● Difference listings
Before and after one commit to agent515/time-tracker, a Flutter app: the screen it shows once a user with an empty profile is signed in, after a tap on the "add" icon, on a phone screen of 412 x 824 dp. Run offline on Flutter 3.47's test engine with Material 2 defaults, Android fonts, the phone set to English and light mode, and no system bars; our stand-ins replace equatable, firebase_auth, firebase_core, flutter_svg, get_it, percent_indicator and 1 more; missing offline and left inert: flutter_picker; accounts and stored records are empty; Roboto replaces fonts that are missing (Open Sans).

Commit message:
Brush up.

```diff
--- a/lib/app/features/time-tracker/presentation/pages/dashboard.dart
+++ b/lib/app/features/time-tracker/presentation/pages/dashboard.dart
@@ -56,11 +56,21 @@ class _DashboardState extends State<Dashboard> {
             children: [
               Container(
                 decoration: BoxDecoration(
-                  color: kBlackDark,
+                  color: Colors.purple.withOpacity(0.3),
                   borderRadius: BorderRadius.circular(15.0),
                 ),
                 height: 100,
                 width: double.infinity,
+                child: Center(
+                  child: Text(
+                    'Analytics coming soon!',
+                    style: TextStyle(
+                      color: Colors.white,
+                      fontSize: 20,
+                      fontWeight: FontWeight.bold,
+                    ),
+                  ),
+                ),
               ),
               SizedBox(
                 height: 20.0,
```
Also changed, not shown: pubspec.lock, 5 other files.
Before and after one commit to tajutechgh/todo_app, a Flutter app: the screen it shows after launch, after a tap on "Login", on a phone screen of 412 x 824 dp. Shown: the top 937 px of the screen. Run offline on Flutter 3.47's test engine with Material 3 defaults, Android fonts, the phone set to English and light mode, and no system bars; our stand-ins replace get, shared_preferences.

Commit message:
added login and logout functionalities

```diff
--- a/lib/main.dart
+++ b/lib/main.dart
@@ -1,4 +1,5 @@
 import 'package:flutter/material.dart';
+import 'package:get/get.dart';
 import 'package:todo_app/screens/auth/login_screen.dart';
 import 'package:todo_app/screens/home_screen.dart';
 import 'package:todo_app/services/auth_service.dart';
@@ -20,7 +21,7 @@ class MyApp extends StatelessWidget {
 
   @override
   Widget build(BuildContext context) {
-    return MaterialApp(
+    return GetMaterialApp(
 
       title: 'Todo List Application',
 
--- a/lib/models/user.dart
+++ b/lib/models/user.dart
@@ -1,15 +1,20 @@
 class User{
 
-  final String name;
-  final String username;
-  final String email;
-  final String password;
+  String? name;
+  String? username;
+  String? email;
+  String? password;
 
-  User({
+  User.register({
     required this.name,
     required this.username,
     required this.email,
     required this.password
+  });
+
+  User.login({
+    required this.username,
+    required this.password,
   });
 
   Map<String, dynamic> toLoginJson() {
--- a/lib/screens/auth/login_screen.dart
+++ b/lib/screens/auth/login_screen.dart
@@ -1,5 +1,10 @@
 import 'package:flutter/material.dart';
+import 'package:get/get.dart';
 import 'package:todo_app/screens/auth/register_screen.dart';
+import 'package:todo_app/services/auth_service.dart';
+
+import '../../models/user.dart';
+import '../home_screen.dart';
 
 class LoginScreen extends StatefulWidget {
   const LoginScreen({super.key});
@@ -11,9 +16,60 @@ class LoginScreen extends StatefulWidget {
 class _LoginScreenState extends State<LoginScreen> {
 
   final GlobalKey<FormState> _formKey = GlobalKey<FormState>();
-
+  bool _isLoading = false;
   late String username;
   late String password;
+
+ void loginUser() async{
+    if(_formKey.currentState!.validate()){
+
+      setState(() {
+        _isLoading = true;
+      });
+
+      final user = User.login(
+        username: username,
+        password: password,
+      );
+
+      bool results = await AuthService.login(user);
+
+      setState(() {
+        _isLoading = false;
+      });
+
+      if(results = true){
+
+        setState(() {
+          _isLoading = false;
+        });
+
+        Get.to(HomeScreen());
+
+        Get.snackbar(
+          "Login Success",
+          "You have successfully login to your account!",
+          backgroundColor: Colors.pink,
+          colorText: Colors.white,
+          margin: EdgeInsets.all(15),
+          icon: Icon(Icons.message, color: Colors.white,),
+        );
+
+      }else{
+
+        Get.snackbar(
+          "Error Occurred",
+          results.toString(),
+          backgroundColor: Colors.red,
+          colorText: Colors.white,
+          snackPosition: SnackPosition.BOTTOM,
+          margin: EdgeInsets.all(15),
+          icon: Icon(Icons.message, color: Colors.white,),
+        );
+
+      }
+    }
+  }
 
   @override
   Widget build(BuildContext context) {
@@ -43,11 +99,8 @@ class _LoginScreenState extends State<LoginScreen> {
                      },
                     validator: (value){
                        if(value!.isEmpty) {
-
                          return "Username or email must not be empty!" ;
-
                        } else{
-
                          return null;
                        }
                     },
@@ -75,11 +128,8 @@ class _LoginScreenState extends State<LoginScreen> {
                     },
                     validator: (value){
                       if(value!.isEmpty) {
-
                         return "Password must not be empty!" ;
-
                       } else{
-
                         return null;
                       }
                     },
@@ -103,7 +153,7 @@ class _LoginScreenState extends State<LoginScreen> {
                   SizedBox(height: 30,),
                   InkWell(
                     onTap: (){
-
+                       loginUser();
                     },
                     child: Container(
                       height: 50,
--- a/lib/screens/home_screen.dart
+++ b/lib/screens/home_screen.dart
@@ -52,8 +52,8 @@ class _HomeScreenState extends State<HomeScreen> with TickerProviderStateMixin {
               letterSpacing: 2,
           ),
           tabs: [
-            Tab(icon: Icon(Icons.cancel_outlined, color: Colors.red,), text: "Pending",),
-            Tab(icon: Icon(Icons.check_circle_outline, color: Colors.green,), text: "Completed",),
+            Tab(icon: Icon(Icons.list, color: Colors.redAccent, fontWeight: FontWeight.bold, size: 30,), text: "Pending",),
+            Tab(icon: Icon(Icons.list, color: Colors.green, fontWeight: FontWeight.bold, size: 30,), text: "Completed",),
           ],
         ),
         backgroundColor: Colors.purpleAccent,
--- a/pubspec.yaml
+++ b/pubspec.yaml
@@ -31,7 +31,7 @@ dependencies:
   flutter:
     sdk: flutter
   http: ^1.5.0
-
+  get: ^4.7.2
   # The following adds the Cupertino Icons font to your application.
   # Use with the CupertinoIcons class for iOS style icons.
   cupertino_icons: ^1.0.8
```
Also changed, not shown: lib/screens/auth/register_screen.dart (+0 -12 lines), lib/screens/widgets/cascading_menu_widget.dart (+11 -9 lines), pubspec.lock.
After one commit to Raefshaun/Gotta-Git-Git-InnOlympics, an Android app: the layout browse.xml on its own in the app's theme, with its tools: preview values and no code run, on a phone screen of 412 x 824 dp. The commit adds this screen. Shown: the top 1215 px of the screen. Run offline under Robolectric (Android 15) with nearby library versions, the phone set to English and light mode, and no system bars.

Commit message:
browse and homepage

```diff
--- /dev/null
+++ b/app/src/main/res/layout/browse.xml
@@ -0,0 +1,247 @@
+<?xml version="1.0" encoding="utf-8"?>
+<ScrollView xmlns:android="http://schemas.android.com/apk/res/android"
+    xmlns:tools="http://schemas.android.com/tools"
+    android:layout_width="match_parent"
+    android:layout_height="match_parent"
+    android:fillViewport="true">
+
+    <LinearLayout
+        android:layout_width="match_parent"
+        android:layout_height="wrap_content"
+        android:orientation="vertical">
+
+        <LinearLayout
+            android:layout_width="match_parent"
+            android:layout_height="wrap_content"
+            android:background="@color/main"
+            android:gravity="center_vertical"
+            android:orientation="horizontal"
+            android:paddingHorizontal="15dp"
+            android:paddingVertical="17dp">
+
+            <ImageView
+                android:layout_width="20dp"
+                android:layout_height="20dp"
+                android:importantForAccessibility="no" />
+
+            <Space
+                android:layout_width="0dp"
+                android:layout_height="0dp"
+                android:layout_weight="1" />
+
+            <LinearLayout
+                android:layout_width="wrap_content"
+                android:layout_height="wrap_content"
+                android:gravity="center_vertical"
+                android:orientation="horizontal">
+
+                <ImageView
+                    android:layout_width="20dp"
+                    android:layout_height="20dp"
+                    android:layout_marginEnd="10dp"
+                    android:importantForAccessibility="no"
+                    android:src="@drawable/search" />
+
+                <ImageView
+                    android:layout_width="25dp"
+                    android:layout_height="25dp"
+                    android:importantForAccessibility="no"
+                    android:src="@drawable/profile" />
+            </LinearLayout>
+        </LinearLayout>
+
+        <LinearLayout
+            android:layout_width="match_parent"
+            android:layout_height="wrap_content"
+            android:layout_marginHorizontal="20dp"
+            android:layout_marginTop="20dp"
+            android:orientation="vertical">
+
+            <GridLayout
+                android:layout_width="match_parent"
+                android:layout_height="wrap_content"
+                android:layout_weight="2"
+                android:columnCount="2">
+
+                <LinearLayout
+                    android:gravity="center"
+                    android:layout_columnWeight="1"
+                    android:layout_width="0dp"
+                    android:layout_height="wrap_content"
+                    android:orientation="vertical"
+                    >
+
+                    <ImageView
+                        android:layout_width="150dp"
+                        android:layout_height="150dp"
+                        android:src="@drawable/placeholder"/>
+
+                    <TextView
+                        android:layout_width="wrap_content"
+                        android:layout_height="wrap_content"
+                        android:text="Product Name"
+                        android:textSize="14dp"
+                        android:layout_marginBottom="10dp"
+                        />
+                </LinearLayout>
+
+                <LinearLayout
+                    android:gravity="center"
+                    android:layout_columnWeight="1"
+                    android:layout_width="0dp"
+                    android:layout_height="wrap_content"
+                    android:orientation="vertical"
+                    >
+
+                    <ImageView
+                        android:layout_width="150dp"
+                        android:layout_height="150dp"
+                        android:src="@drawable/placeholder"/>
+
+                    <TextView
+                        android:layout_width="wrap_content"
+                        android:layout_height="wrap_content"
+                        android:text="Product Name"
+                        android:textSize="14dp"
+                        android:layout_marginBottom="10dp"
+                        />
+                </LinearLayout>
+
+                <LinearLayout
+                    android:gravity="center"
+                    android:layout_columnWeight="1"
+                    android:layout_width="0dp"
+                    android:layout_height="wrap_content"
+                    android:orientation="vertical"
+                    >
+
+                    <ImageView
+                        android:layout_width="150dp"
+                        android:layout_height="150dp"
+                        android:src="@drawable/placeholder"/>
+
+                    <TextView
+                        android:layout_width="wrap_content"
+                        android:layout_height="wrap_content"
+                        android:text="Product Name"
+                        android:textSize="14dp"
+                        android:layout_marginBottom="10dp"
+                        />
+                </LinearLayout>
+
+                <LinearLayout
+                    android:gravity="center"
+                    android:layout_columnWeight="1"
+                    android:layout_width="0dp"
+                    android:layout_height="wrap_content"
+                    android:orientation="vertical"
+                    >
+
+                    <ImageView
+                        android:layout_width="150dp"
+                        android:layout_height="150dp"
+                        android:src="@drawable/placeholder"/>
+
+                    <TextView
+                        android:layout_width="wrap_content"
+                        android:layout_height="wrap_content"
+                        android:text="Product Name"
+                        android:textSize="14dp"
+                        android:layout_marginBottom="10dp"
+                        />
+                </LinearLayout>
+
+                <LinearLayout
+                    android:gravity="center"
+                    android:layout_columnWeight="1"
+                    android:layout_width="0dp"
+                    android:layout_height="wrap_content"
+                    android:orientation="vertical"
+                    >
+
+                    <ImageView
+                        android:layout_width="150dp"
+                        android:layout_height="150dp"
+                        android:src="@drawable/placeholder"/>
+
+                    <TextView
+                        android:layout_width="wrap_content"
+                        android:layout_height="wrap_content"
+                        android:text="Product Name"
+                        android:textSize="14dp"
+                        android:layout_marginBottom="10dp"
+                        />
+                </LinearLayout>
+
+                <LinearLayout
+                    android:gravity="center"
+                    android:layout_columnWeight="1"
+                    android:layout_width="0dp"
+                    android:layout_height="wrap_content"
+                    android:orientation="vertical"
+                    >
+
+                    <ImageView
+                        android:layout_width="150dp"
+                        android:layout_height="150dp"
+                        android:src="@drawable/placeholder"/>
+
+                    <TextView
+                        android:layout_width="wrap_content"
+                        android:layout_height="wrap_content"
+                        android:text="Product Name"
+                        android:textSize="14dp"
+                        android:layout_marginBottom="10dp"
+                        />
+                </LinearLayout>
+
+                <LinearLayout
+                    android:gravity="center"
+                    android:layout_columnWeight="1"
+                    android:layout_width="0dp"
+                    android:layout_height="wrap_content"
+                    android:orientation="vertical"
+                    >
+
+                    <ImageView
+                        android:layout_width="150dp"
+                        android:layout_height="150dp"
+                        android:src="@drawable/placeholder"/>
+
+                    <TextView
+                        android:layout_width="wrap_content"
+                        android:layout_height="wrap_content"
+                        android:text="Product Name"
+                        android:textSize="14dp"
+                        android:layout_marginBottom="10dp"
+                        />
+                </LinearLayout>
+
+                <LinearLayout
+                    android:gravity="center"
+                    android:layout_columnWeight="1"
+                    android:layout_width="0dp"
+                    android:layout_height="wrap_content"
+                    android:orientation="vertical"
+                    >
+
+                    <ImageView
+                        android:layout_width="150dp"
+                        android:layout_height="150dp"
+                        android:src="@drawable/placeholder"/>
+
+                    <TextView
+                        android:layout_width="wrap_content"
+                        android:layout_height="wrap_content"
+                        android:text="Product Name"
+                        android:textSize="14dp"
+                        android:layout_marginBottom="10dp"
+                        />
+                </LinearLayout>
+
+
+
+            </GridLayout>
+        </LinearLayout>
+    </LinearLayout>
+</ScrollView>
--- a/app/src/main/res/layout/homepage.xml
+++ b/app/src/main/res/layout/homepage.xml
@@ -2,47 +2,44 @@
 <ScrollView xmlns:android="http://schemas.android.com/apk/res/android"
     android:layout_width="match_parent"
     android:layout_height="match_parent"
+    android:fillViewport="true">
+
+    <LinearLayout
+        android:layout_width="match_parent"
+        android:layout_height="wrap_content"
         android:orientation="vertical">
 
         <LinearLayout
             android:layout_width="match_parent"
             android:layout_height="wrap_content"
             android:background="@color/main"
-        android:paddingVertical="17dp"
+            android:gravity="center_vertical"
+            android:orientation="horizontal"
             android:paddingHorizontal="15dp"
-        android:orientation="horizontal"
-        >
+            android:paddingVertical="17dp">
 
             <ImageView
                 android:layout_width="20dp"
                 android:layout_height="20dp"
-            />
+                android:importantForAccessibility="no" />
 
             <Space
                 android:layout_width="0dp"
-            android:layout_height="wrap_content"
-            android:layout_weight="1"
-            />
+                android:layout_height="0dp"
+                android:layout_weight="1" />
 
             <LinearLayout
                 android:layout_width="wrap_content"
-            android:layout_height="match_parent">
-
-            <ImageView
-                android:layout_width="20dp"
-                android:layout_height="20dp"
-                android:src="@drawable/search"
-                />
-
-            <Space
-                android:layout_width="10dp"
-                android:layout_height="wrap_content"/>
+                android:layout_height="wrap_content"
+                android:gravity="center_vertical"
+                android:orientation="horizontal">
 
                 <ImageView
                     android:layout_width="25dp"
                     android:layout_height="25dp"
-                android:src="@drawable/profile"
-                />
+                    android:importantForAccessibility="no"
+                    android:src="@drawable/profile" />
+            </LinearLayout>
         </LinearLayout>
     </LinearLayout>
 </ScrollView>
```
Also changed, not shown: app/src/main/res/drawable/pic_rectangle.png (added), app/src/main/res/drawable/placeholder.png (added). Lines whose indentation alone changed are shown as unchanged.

● WHAT YOU HAVE TO DO
Your task is to say how many lines in the entries above contain the word "Also". Please write only the number.

● RESPONSE AREA
3